Top of THE DATA

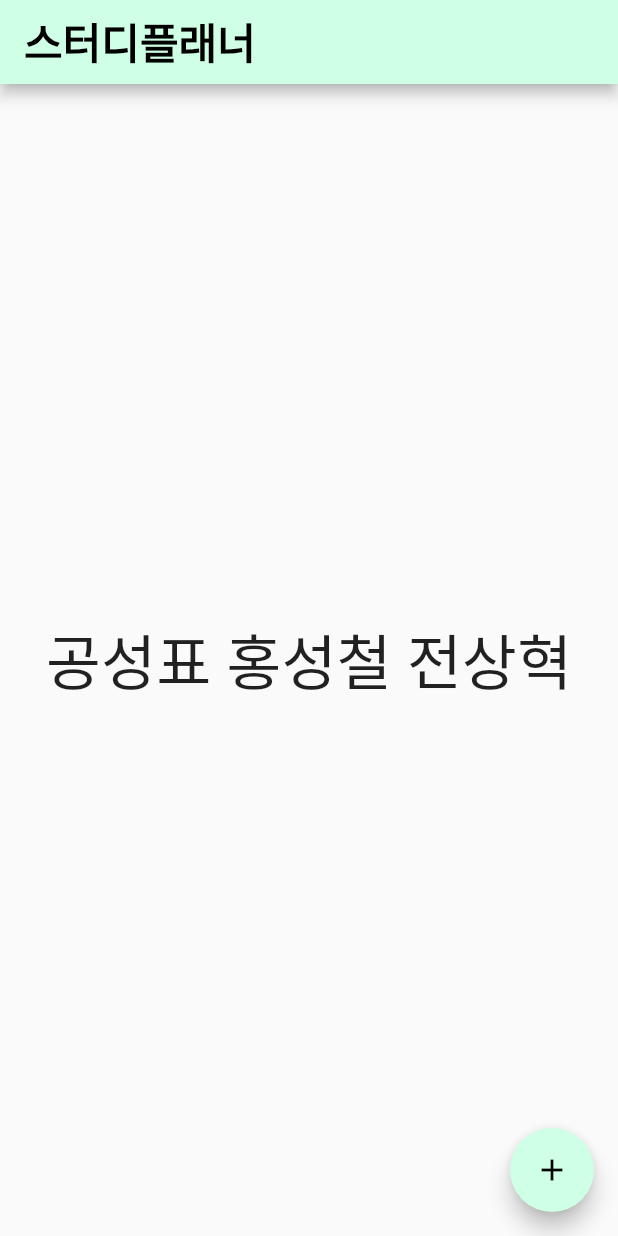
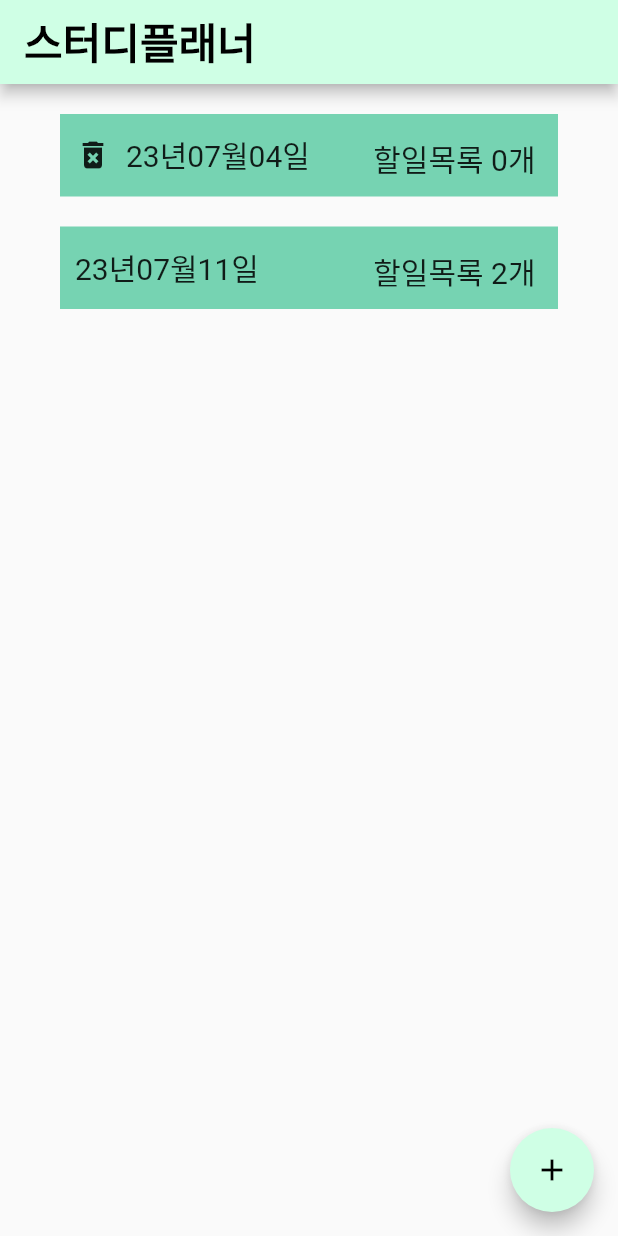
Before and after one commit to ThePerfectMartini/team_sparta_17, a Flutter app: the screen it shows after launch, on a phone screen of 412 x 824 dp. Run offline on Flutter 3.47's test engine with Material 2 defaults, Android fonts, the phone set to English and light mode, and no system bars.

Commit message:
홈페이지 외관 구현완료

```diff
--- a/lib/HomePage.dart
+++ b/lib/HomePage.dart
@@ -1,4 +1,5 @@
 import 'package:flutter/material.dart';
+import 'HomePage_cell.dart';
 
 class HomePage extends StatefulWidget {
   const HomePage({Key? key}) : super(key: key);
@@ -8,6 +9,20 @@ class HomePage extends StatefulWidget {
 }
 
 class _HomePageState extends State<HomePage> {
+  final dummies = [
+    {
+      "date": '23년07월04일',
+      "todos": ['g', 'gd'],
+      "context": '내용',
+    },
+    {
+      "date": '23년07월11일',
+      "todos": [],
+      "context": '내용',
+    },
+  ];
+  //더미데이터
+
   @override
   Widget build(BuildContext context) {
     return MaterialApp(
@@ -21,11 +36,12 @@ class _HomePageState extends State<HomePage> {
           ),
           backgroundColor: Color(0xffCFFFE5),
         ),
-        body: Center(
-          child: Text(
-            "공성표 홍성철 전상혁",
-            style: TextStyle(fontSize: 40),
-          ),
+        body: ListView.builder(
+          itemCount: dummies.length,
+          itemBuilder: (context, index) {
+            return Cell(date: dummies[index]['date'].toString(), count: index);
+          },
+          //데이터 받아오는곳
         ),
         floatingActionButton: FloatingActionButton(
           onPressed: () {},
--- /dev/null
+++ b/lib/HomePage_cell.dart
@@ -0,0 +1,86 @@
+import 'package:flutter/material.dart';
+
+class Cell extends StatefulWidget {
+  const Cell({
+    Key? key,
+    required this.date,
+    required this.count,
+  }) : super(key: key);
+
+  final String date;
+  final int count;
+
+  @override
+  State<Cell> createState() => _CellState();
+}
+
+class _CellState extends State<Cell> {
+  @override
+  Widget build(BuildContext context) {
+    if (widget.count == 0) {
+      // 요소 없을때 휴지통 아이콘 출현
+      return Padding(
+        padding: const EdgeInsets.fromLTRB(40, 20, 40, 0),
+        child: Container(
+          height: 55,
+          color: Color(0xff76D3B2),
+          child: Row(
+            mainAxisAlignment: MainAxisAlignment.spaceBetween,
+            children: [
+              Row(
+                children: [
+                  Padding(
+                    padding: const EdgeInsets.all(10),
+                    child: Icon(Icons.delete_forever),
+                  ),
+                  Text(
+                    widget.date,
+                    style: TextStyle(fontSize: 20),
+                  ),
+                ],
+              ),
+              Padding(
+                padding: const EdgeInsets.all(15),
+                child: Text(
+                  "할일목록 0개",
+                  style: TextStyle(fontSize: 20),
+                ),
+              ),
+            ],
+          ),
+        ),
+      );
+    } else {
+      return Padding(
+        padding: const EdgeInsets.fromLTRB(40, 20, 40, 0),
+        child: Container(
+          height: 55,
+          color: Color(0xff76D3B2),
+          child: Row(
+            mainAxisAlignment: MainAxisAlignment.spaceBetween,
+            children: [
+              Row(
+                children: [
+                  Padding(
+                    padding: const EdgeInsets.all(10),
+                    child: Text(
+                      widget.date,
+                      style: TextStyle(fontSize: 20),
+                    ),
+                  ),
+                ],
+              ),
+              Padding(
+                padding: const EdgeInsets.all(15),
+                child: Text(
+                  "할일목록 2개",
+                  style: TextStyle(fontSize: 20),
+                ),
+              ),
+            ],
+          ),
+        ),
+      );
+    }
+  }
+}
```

Bottom of THE DATA

» **ACTIVITY**: Without any pictures, output the entries above exactly as they appear.

» **REPLY TO THE EXERCISE**:
Before and after one commit to ThePerfectMartini/team_sparta_17, a Flutter app: the screen it shows after launch, on a phone screen of 412 x 824 dp. Run offline on Flutter 3.47's test engine with Material 2 defaults, Android fonts, the phone set to English and light mode, and no system bars.

Commit message:
홈페이지 외관 구현완료

```diff
--- a/lib/HomePage.dart
+++ b/lib/HomePage.dart
@@ -1,4 +1,5 @@
 import 'package:flutter/material.dart';
+import 'HomePage_cell.dart';
 
 class HomePage extends StatefulWidget {
   const HomePage({Key? key}) : super(key: key);
@@ -8,6 +9,20 @@ class HomePage extends StatefulWidget {
 }
 
 class _HomePageState extends State<HomePage> {
+  final dummies = [
+    {
+      "date": '23년07월04일',
+      "todos": ['g', 'gd'],
+      "context": '내용',
+    },
+    {
+      "date": '23년07월11일',
+      "todos": [],
+      "context": '내용',
+    },
+  ];
+  //더미데이터
+
   @override
   Widget build(BuildContext context) {
     return MaterialApp(
@@ -21,11 +36,12 @@ class _HomePageState extends State<HomePage> {
           ),
           backgroundColor: Color(0xffCFFFE5),
         ),
-        body: Center(
-          child: Text(
-            "공성표 홍성철 전상혁",
-            style: TextStyle(fontSize: 40),
-          ),
+        body: ListView.builder(
+          itemCount: dummies.length,
+          itemBuilder: (context, index) {
+            return Cell(date: dummies[index]['date'].toString(), count: index);
+          },
+          //데이터 받아오는곳
         ),
         floatingActionButton: FloatingActionButton(
           onPressed: () {},
--- /dev/null
+++ b/lib/HomePage_cell.dart
@@ -0,0 +1,86 @@
+import 'package:flutter/material.dart';
+
+class Cell extends StatefulWidget {
+  const Cell({
+    Key? key,
+    required this.date,
+    required this.count,
+  }) : super(key: key);
+
+  final String date;
+  final int count;
+
+  @override
+  State<Cell> createState() => _CellState();
+}
+
+class _CellState extends State<Cell> {
+  @override
+  Widget build(BuildContext context) {
+    if (widget.count == 0) {
+      // 요소 없을때 휴지통 아이콘 출현
+      return Padding(
+        padding: const EdgeInsets.fromLTRB(40, 20, 40, 0),
+        child: Container(
+          height: 55,
+          color: Color(0xff76D3B2),
+          child: Row(
+            mainAxisAlignment: MainAxisAlignment.spaceBetween,
+            children: [
+              Row(
+                children: [
+                  Padding(
+                    padding: const EdgeInsets.all(10),
+                    child: Icon(Icons.delete_forever),
+                  ),
+                  Text(
+                    widget.date,
+                    style: TextStyle(fontSize: 20),
+                  ),
+                ],
+              ),
+              Padding(
+                padding: const EdgeInsets.all(15),
+                child: Text(
+                  "할일목록 0개",
+                  style: TextStyle(fontSize: 20),
+                ),
+              ),
+            ],
+          ),
+        ),
+      );
+    } else {
+      return Padding(
+        padding: const EdgeInsets.fromLTRB(40, 20, 40, 0),
+        child: Container(
+          height: 55,
+          color: Color(0xff76D3B2),
+          child: Row(
+            mainAxisAlignment: MainAxisAlignment.spaceBetween,
+            children: [
+              Row(
+                children: [
+                  Padding(
+                    padding: const EdgeInsets.all(10),
+                    child: Text(
+                      widget.date,
+                      style: TextStyle(fontSize: 20),
+                    ),
+                  ),
+                ],
+              ),
+              Padding(
+                padding: const EdgeInsets.all(15),
+                child: Text(
+                  "할일목록 2개",
+                  style: TextStyle(fontSize: 20),
+                ),
+              ),
+            ],
+          ),
+        ),
+      );
+    }
+  }
+}
```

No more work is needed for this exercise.